▶ SUPPLIED DATA:

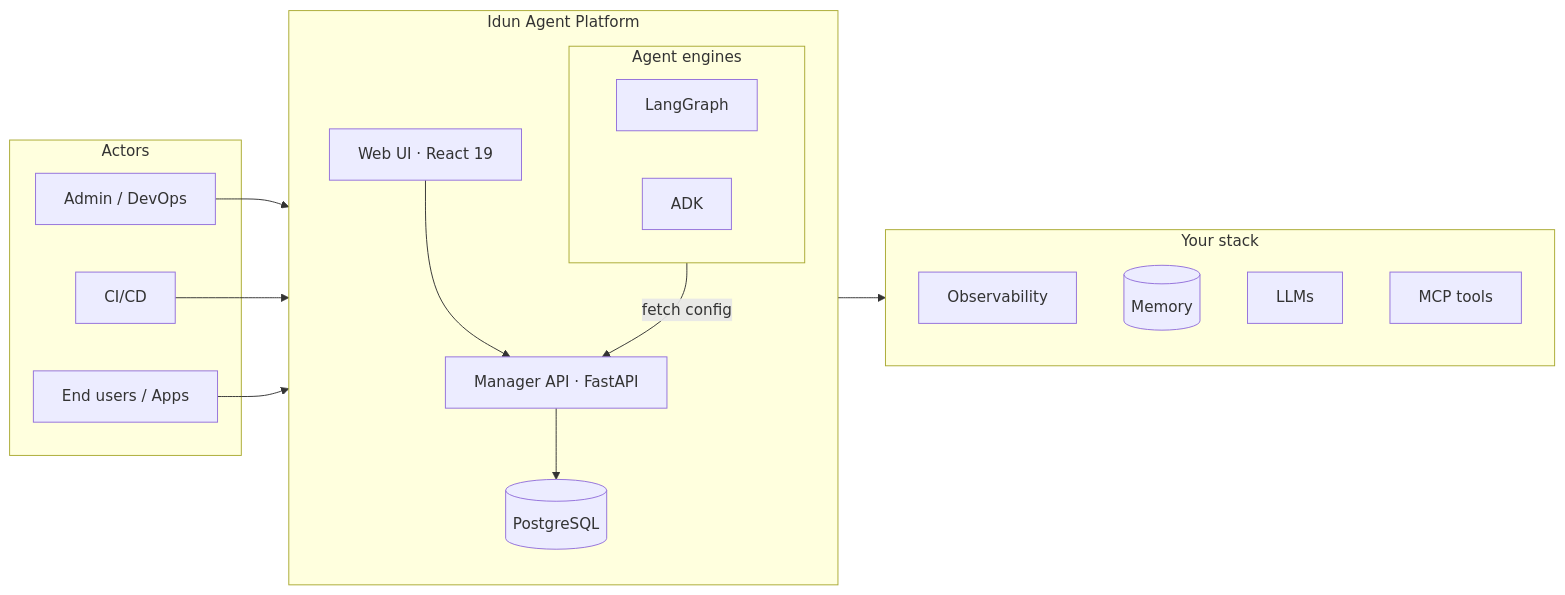
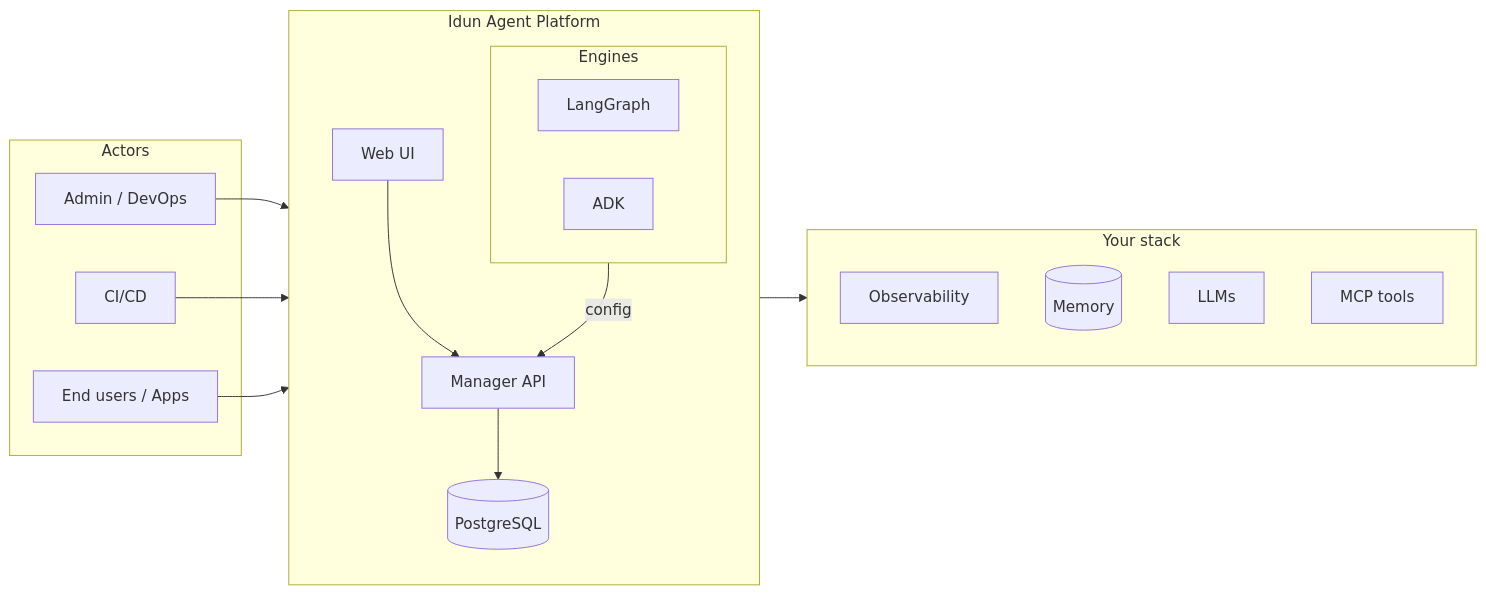
Before and after one commit to Idun-Group/idun-agent-platform: the diagram in README.md, drawn with Mermaid. The commit also changed other lines of this file and 2 other files, not shown here.

````diff
--- a/README.md
+++ b/README.md
@@ -106,31 +144,31 @@
 ```mermaid
 flowchart LR
   subgraph Actors
     Users["End users / Apps"]
     Admin["Admin / DevOps"]
     CICD["CI/CD"]
   end
 
   subgraph Platform["Idun Agent Platform"]
     direction TB
-    UI["Web UI · React 19"]
-    MGR["Manager API · FastAPI"]
-    subgraph Engines["Agent engines"]
+    UI["Web UI"]
+    MGR["Manager API"]
+    subgraph Engines["Engines"]
       ENG1["LangGraph"]
       ENG2["ADK"]
     end
     DB[(PostgreSQL)]
   end
 
   subgraph Infra["Your stack"]
     OBS["Observability"]
     MEM[(Memory)]
     LLM["LLMs"]
     TOOLS["MCP tools"]
   end
 
   Admin --> UI --> MGR --> DB
-  Engines -- "fetch config" --> MGR
+  Engines -- "config" --> MGR
   CICD --> Engines
   Users --> Engines --> Infra
 ```
````
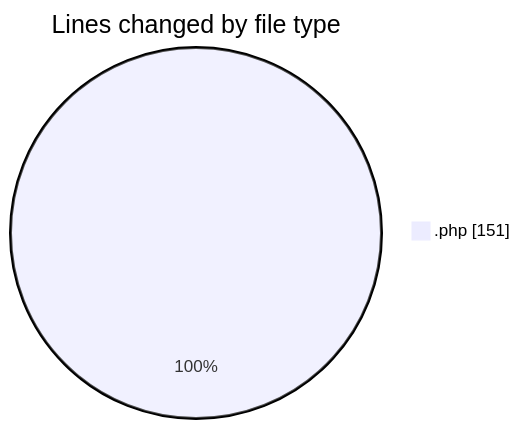
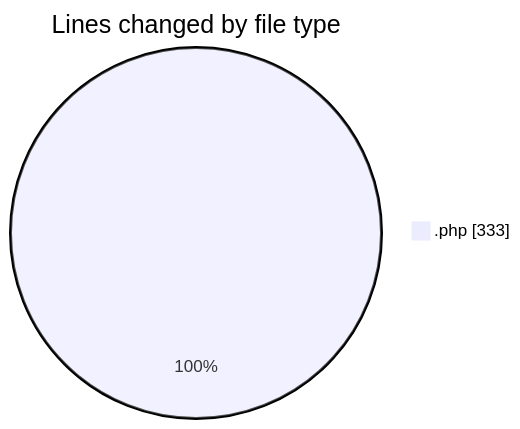
Before and after one commit to idhammustaqopulfikri/code-tracking: the first of 2 diagrams in 2025-06-07/studio-backend/README.md, drawn with Mermaid. The commit also changed other lines of this file and 1 other file, not shown here.

````diff
--- a/2025-06-07/studio-backend/README.md
+++ b/2025-06-07/studio-backend/README.md
@@ -21,5 +23,5 @@
 ```mermaid
 pie showData
 title Lines changed by file type
-".php" : 151
+".php" : 333
 ```
````
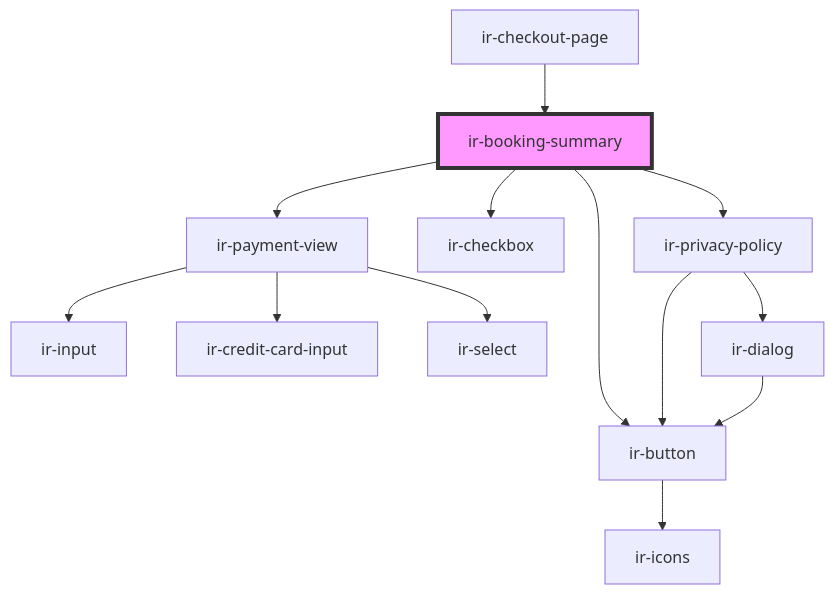
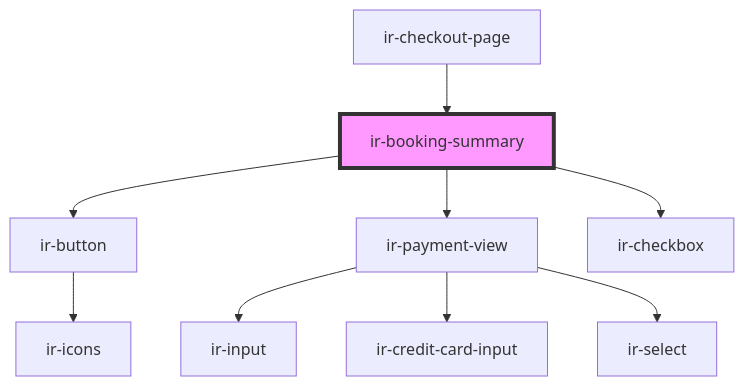
One commit to RonyRizk/ir-be changed the diagram in src/components/ir-booking-engine/ir-checkout-page/ir-booking-summary/readme.md. Above: the diagram before and after it, drawn with Mermaid. The commit also changed other lines of this file and 16 other files, not shown here.

````diff
--- a/src/components/ir-booking-engine/ir-checkout-page/ir-booking-summary/readme.md
+++ b/src/components/ir-booking-engine/ir-checkout-page/ir-booking-summary/readme.md
@@ -38,16 +38,12 @@
 ```mermaid
 graph TD;
   ir-booking-summary --> ir-button
   ir-booking-summary --> ir-payment-view
   ir-booking-summary --> ir-checkbox
-  ir-booking-summary --> ir-privacy-policy
   ir-button --> ir-icons
   ir-payment-view --> ir-input
   ir-payment-view --> ir-credit-card-input
   ir-payment-view --> ir-select
-  ir-privacy-policy --> ir-button
-  ir-privacy-policy --> ir-dialog
-  ir-dialog --> ir-button
   ir-checkout-page --> ir-booking-summary
   style ir-booking-summary fill:#f9f,stroke:#333,stroke-width:4px
 ```
````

▶ WHAT YOU NEED TO DO: The copy you return must match the records above exactly, minus any images.

▶ WRITTEN REPLY:
Before and after one commit to Idun-Group/idun-agent-platform: the diagram in README.md, drawn with Mermaid. The commit also changed other lines of this file and 2 other files, not shown here.

````diff
--- a/README.md
+++ b/README.md
@@ -106,31 +144,31 @@
 ```mermaid
 flowchart LR
   subgraph Actors
     Users["End users / Apps"]
     Admin["Admin / DevOps"]
     CICD["CI/CD"]
   end
 
   subgraph Platform["Idun Agent Platform"]
     direction TB
-    UI["Web UI · React 19"]
-    MGR["Manager API · FastAPI"]
-    subgraph Engines["Agent engines"]
+    UI["Web UI"]
+    MGR["Manager API"]
+    subgraph Engines["Engines"]
       ENG1["LangGraph"]
       ENG2["ADK"]
     end
     DB[(PostgreSQL)]
   end
 
   subgraph Infra["Your stack"]
     OBS["Observability"]
     MEM[(Memory)]
     LLM["LLMs"]
     TOOLS["MCP tools"]
   end
 
   Admin --> UI --> MGR --> DB
-  Engines -- "fetch config" --> MGR
+  Engines -- "config" --> MGR
   CICD --> Engines
   Users --> Engines --> Infra
 ```
````
Before and after one commit to idhammustaqopulfikri/code-tracking: the first of 2 diagrams in 2025-06-07/studio-backend/README.md, drawn with Mermaid. The commit also changed other lines of this file and 1 other file, not shown here.

````diff
--- a/2025-06-07/studio-backend/README.md
+++ b/2025-06-07/studio-backend/README.md
@@ -21,5 +23,5 @@
 ```mermaid
 pie showData
 title Lines changed by file type
-".php" : 151
+".php" : 333
 ```
````
One commit to RonyRizk/ir-be changed the diagram in src/components/ir-booking-engine/ir-checkout-page/ir-booking-summary/readme.md. Above: the diagram before and after it, drawn with Mermaid. The commit also changed other lines of this file and 16 other files, not shown here.

````diff
--- a/src/components/ir-booking-engine/ir-checkout-page/ir-booking-summary/readme.md
+++ b/src/components/ir-booking-engine/ir-checkout-page/ir-booking-summary/readme.md
@@ -38,16 +38,12 @@
 ```mermaid
 graph TD;
   ir-booking-summary --> ir-button
   ir-booking-summary --> ir-payment-view
   ir-booking-summary --> ir-checkbox
-  ir-booking-summary --> ir-privacy-policy
   ir-button --> ir-icons
   ir-payment-view --> ir-input
   ir-payment-view --> ir-credit-card-input
   ir-payment-view --> ir-select
-  ir-privacy-policy --> ir-button
-  ir-privacy-policy --> ir-dialog
-  ir-dialog --> ir-button
   ir-checkout-page --> ir-booking-summary
   style ir-booking-summary fill:#f9f,stroke:#333,stroke-width:4px
 ```
````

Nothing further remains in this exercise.